Structured diff data

--- START ---

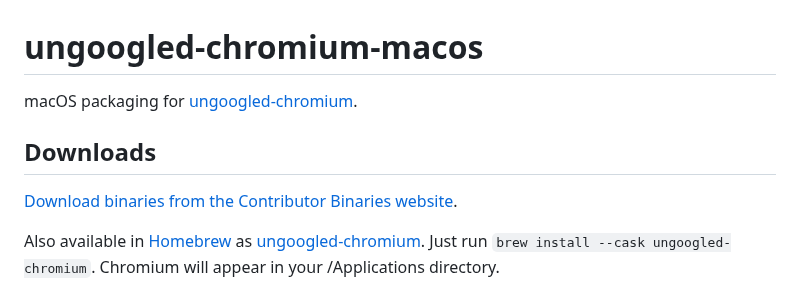
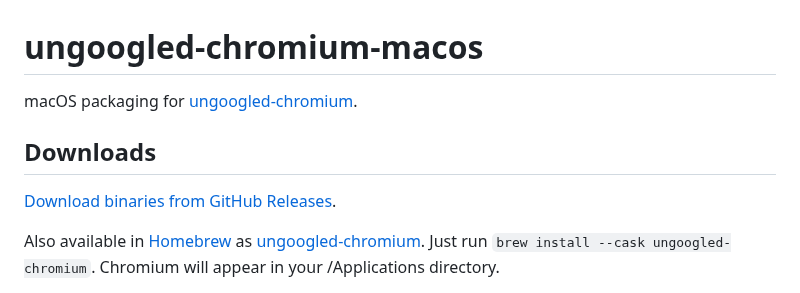
Before and after one commit to ZynclaveTech/tarka-browser, a Markdown page: README.md, the part around one of its changes. Rendered like a GitHub page.

```diff
--- a/README.md
+++ b/README.md
@@ -4,7 +4,6 @@ macOS packaging for [ungoogled-chromium](//github.com/Eloston/ungoogled-chromium
 
 ## Downloads
-
-[Download binaries from the Contributor Binaries website](//ungoogled-software.github.io/ungoogled-chromium-binaries/).
+[Download binaries from GitHub Releases](//github.com/ungoogled-software/ungoogled-chromium-macos/releases).
 
 Also available in [Homebrew](https://brew.sh/) as [ungoogled-chromium](https://formulae.brew.sh/cask/ungoogled-chromium). Just run `brew install --cask ungoogled-chromium`. Chromium will appear in your /Applications directory.
 
```
Also changed, not shown: other parts of README.md (+1 -1 lines).
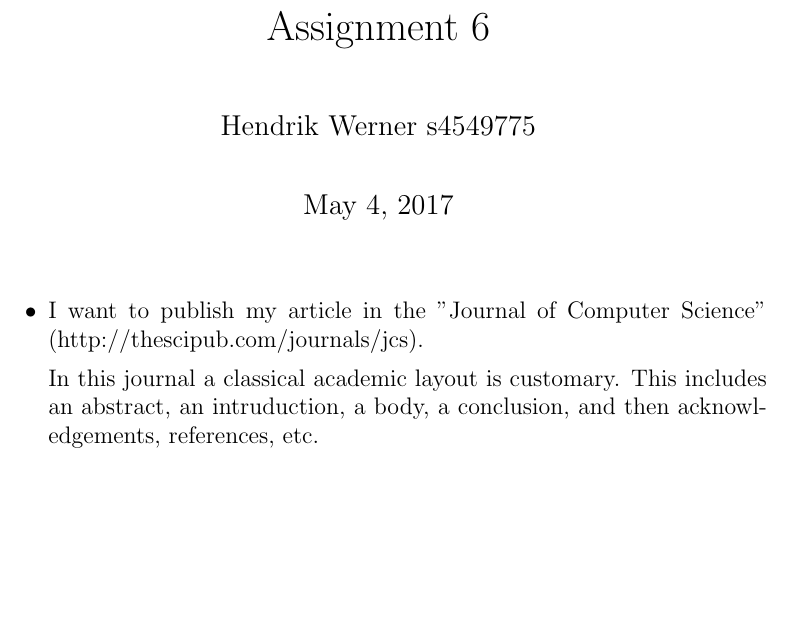
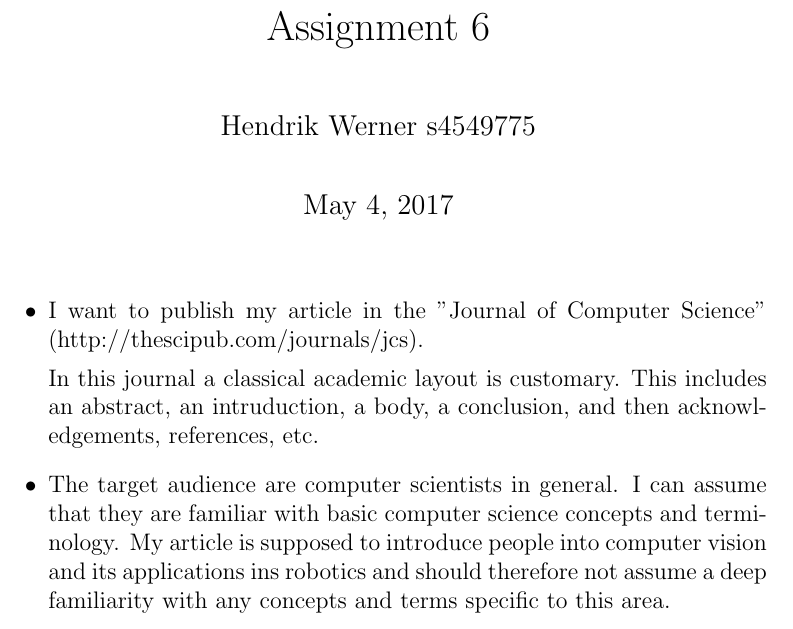
Before and after one commit to AcademischSchrijven/assignment6, a LaTeX problem sheet (assignment6_s4549775.tex): part of the page, cut so that both start at the same text, the shorter picture padded with empty space. Compiled offline with pdfLaTeX.

Commit message:
Answer question 2.

```diff
--- a/assignment6_s4549775.tex
+++ b/assignment6_s4549775.tex
@@ -14,6 +14,7 @@
 	\item I want to publish my article in the "Journal of Computer Science" (http://thescipub.com/journals/jcs).
 
 	In this journal a classical academic layout is customary. This includes an abstract, an intruduction, a body, a conclusion, and then acknowledgements, references, etc.
+	\item The target audience are computer scientists in general. I can assume that they are familiar with basic computer science concepts and terminology. My article is supposed to introduce people into computer vision and its applications ins robotics and should therefore not assume a deep familiarity with any concepts and terms specific to this area.
 \end{itemize}
 
 \end{document}
```
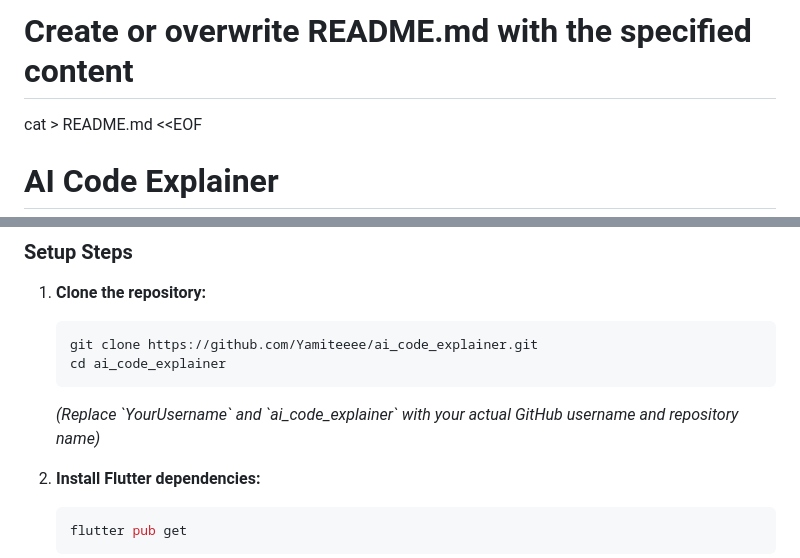
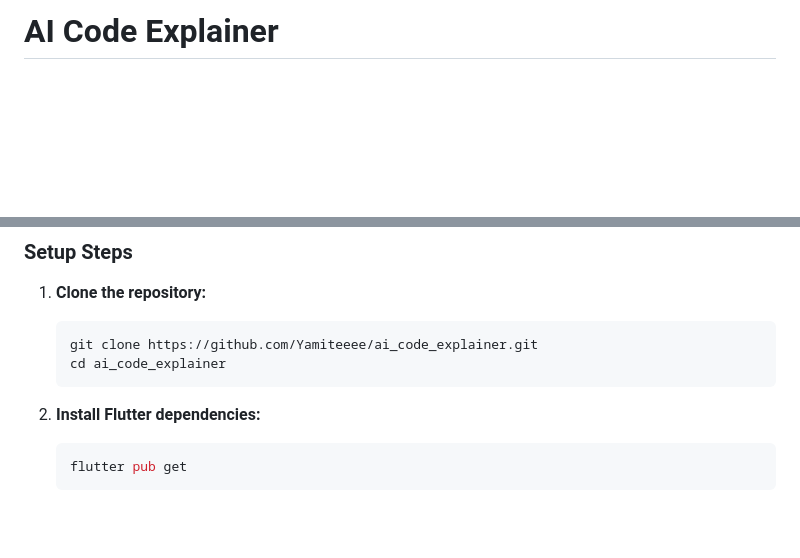
Before and after one commit to Yamiteeee/ai_code_explainer, a Markdown page: README.md, 2 parts joined by grey strips. Drawn GitHub-style; blank space fills up the shorter version.

````diff
--- a/README.md
+++ b/README.md
@@ -1,6 +1,4 @@
 
-# Create or overwrite README.md with the specified content
-cat > README.md <<EOF
 # AI Code Explainer
 
 A Flutter project designed to capture or select images containing code, perform Optical Character Recognition (OCR) to extract the text, and then use Google's Gemini AI to provide clear, concise explanations. The app displays the extracted code with syntax highlighting and its explanation in a user-friendly, scrollable interface.
@@ -34,7 +32,7 @@ To run this project locally and leverage Google's AI capabilities, follow these
     git clone https://github.com/Yamiteeee/ai_code_explainer.git
     cd ai_code_explainer
     ```
-    *(Replace \`YourUsername\` and \`ai_code_explainer\` with your actual GitHub username and repository name)*
+
 
 2.  **Install Flutter dependencies:**
     ```bash
````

--- END ---

_TASK INSTRUCTIONS_
Copy out the lines above with "chromium" in them.

_COMPLETED TASK_
@@ -4,7 +4,6 @@ macOS packaging for [ungoogled-chromium](//github.com/Eloston/ungoogled-chromium
-[Download binaries from the Contributor Binaries website](//ungoogled-software.github.io/ungoogled-chromium-binaries/).
+[Download binaries from GitHub Releases](//github.com/ungoogled-software/ungoogled-chromium-macos/releases).
 Also available in [Homebrew](https://brew.sh/) as [ungoogled-chromium](https://formulae.brew.sh/cask/ungoogled-chromium). Just run `brew install --cask ungoogled-chromium`. Chromium will appear in your /Applications directory.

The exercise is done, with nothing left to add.